I took an excited sip of my after-school Coke before clacking away on my clunky keyboard. Everyone wanted to know “a/s/l” (age, sex, and location), and I lied: 21/f/Florida. Then I entered into a private chat with RedSoxxx72, who promptly typed these words: “Hey sweetheart.” Eek. I pushed myself back from the computer desk, traveling a few feet in my roller chair before coming to a stop. Then I spun myself around a few times, as if to embrace the roiling of my stomach, and scooted back to the keyboard, summoning the women I’d seen in late-night phone sex commercials. “Hey big boy,” I wrote as goose bumps spread across my forearms. Next came that ubiquitous question: “Whatchu wearin?” I looked down at my Dr. Seuss T-shirt and wrote, “Red lace stockings.” He did not delay. “I'm taking those red stockings off right now and slowly licking up those long, luscious legs.” That is as far as I let it go before hammering out, “IM 12!!!!!!” It was 1996, and AOL chatrooms were where I spent most of my afternoons.

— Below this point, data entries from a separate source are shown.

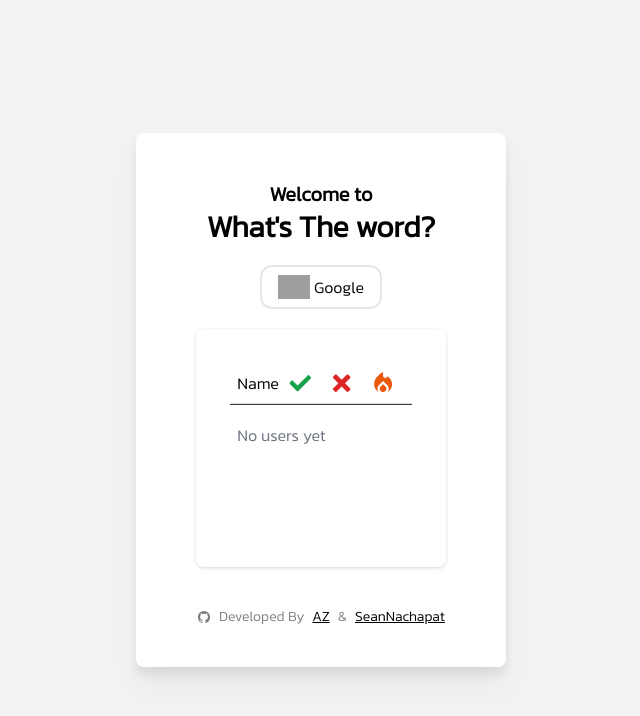
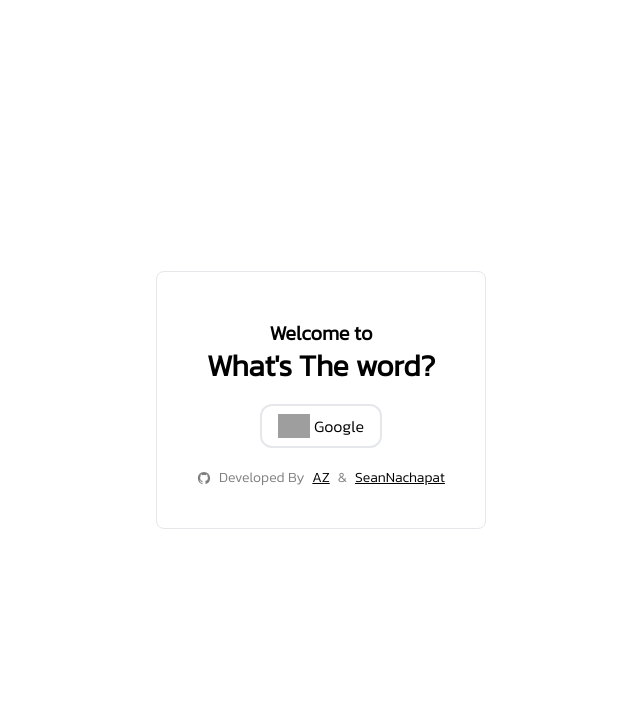
Before and after one commit to SeanNachapat/whatstheword, a Next.js app: page /login in a window 1280 px wide. Shown: the top 716 px of the page, without its empty margins (319-959 px from the left). Built offline with nearby package versions, Linux system fonts and the light colour scheme; grey boxes are pictures that could not be loaded.

Commit message:
update
unsccess รอแปปป

```diff
--- a/src/app/login/page.jsx
+++ b/src/app/login/page.jsx
@@ -8,19 +8,20 @@ import ScoreBoard from '../components/Scoreboard';
 const App = () => {
     const router = useRouter();
 
+
     return (
         <>
-            <div className="w-screen h-screen flex justify-center bg-black/5 items-center flex-col gap-8">
-                <div className="flex rounded-lg h-4/6 w-[300] md:w-[400] bg-white drop-shadow-xl flex-col overflow-hidden p-5 md:p-10 gap-5">
+            <div className="w-screen h-screen flex justify-center items-center flex-col gap-8">
+                <div className="flex rounded-lg md:w-[400] bg-white border flex-col overflow-hidden p-5 md:p-10 gap-5">
                     <div className='flex flex-col items-center'>
                         <div className="font-extrabold text-3xl text-center"><span className='text-xl'>Welcome to</span><br/> What's The word?</div>
                     </div>
                     <div className='flex justify-center items-center h-auto flex-col overflow-hidden'>
-                        <button className="flex rounded-xl border-2 md:px-4 py-2 items-center justify-center gap-1">
-                        <img className='h-6' src='https://www.gstatic.com/marketing-cms/assets/images/d5/dc/cfe9ce8b4425b410b49b7f2dd3f3/g.webp=s96-fcrop64=1,00000000ffffffff-rw'/>Google
-                        </button>
-                        <div className='flex rounded-lg drop-shadow bg-white m-5 overflow-y-scroll'>
-                            <div className='scale-90'><ScoreBoard/></div>
+                        <div
+                            className="flex rounded-xl border-2 md:px-4 py-2 items-center justify-center gap-1"
+                    onClick={() => router.push(process.env.NEXT_PUBLIC_ENDPOINT + "/auth/google")}
+                        >
+                            <img className='h-6' src='https://www.gstatic.com/marketing-cms/assets/images/d5/dc/cfe9ce8b4425b410b49b7f2dd3f3/g.webp=s96-fcrop64=1,00000000ffffffff-rw'/>Google
                         </div>
                     </div>
                     <div className='flex justify-center'>
--- /dev/null
+++ b/src/app/login/success/page.jsx
@@ -0,0 +1,25 @@
+'use client'
+
+import { useSearchParams } from "next/navigation";
+import { useEffect } from 'react';
+
+const AuthSuccess = () => {
+
+      const search = useSearchParams();
+      const token = search.get('token');
+      const getToken = localStorage.get('token');
+
+      useEffect(() => {
+            if (token && !getToken) {
+
+            }
+      })
+
+      return (
+            <>
+                  Success
+            </>
+      )
+}
+
+export default AuthSuccess;
```
Also changed, not shown: src/app/login/layout.jsx (renamed from src/app/login/layout.js), 1 other file (tests, documents, lock files or other folders).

All these years later, it’s unsettling to revisit this adolescent experimentation; it triggers my protective impulse around the early influx of “adult” information, as well as the very real threat of online predation. But at the same time, I understand that those (fortunately harmless) cybersex sessions were the result of natural adolescent curiosity and yearning around sex—the kind that is unsatisfied by bare-basics parental “sex talks” and rote health-class dictums. When it comes to sex, the internet underscores the gap between what young people want to know and experience, and what adults are comfortable with them knowing and experiencing. That gap is never bridged through parental locks and over-the-top warnings, which heighten young people’s sense of being coddled at best and lied to at worst. It’s addressed through acceptance of teenage wanting, not just for information, but also exploration. On that front, parents often falter, while the internet always delivers. Only in recognizing, and valuing, young people’s sexual interest can adults meaningfully help them navigate sex—online or off.

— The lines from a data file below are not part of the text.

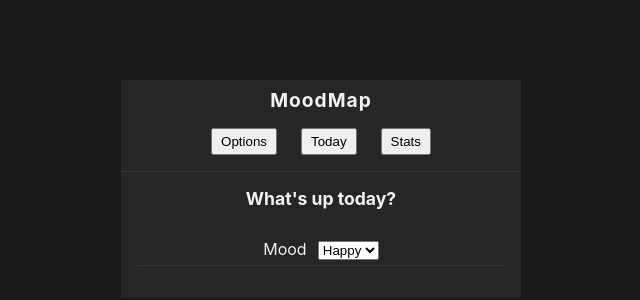
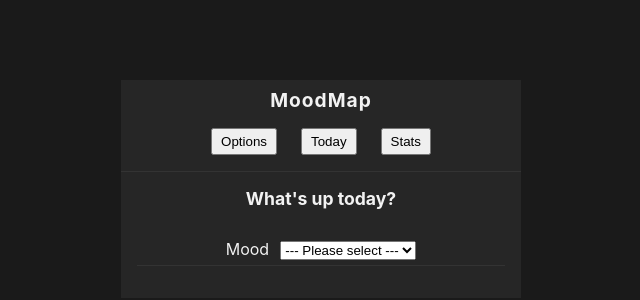
Before and after one commit to timsch3/MoodMap, a React (Create React App) app: page / in a window 1280 px wide. Both pictures are taken after a click on the button "Today". Shown: the top 300 px of the page, without its empty margins (319-959 px from the left). Built offline with nearby package versions, Linux system fonts and the light colour scheme.

Commit message:
added dataHandling functions

```diff
--- a/src/components/Option.jsx
+++ b/src/components/Option.jsx
@@ -1,16 +1,16 @@
 import "./Option.scss";
-
+import * as dataHandling from "../functions/dataHandling";
 import { useState, useEffect } from "react";
 
 const Option = (props) => {
   const { name } = props;
 
   const [option, setOption] = useState(
-    JSON.parse(localStorage.getItem(`option-${name}`)) || false
+    dataHandling.loadLocal(`option-${name}`) || false
   );
 
   useEffect(() => {
-    localStorage.setItem(`option-${name}`, option);
+    dataHandling.saveLocal(`option-${name}`, option);
   }, [option, name]);
 
   return (
--- a/src/components/OptionForced.jsx
+++ b/src/components/OptionForced.jsx
@@ -1,5 +1,4 @@
 import "./Option.scss";
-
 import { useEffect } from "react";
 
 const OptionForced = (props) => {
--- a/src/components/Task.jsx
+++ b/src/components/Task.jsx
@@ -1,13 +1,11 @@
 import "./Task.scss";
-
+import * as dataHandling from "../functions/dataHandling";
 import { useState } from "react";
 
 const Task = (props) => {
   const { name, type } = props;
 
-  const [task] = useState(
-    JSON.parse(localStorage.getItem(`option-${name}`)) || false
-  );
+  const [task] = useState(dataHandling.loadLocal(`option-${name}`) || false);
 
   let taskTemplate;
 
@@ -17,8 +15,12 @@ const Task = (props) => {
         <div id="today-task">
           <label htmlFor={`today-task-${name}`}>{name}</label>
           <select id={`today-task-${name}`}>
-            <option value="happy">Happy</option>
-            <option value="sad">Sad</option>
+            <option value="please-select">--- Please select ---</option>
+            <option value="very-good">Very good</option>
+            <option value="good">Good</option>
+            <option value="indifferent">Indifferent</option>
+            <option value="bad">Bad</option>
+            <option value="very-bad">Very bad</option>
           </select>
         </div>
       );
--- /dev/null
+++ b/src/functions/dataHandling.js
@@ -0,0 +1,7 @@
+export function saveLocal(key, string) {
+  return localStorage.setItem(key, string);
+}
+
+export function loadLocal(key) {
+  return JSON.parse(localStorage.getItem(key));
+}
```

Those early chatrooms were a virtual landscape dominated by the graphic and sometimes alarming desires of boys and men, but they were also the source of the first inklings of my own insistent desire. The internet introduced me to a thrilling world of possibility, the fact of sex as not just a biological event but a broader social phenomenon, one filled with play and creativity. I’m not alone in this: A 2015 survey of Finnish girls found that respondents associated sending “sexual messages” online—including during what some called “pervy roleplay”—with “the freedom of exploration.” The researchers cast it as an extension of the common forms of real-life sexual experimentation that children engage in, like playing “house” or “doctor,” which can be an exploration of “adult interaction, normative social roles, the bodies of others, as well as emotions connected to sexual settings.”My dad, a computer programmer at a startup in Berkeley, brought us online at the beginning of the internet boom—and just as I slid toward puberty. The dining room had recently been converted into “the computer room,” as we called it, which tells you something about the size of these machines and just how excited our family was about this new technology. While my friends were still stuck parsing women’s magazines like YM and Cosmopolitan for intel on sex, I had seemingly limitless knowledge right at my fingertips. This meant discovering a version of what would become Rule 34 of the internet: If you can think of it, someone is into it. Plenty of chat partners described cliché scenes of vanilla romance—beds strewn with rose petals or candle-lit bubble baths—but there were also mentions of everything from threesomes to spankings to golden showers. It was too much information with too little context.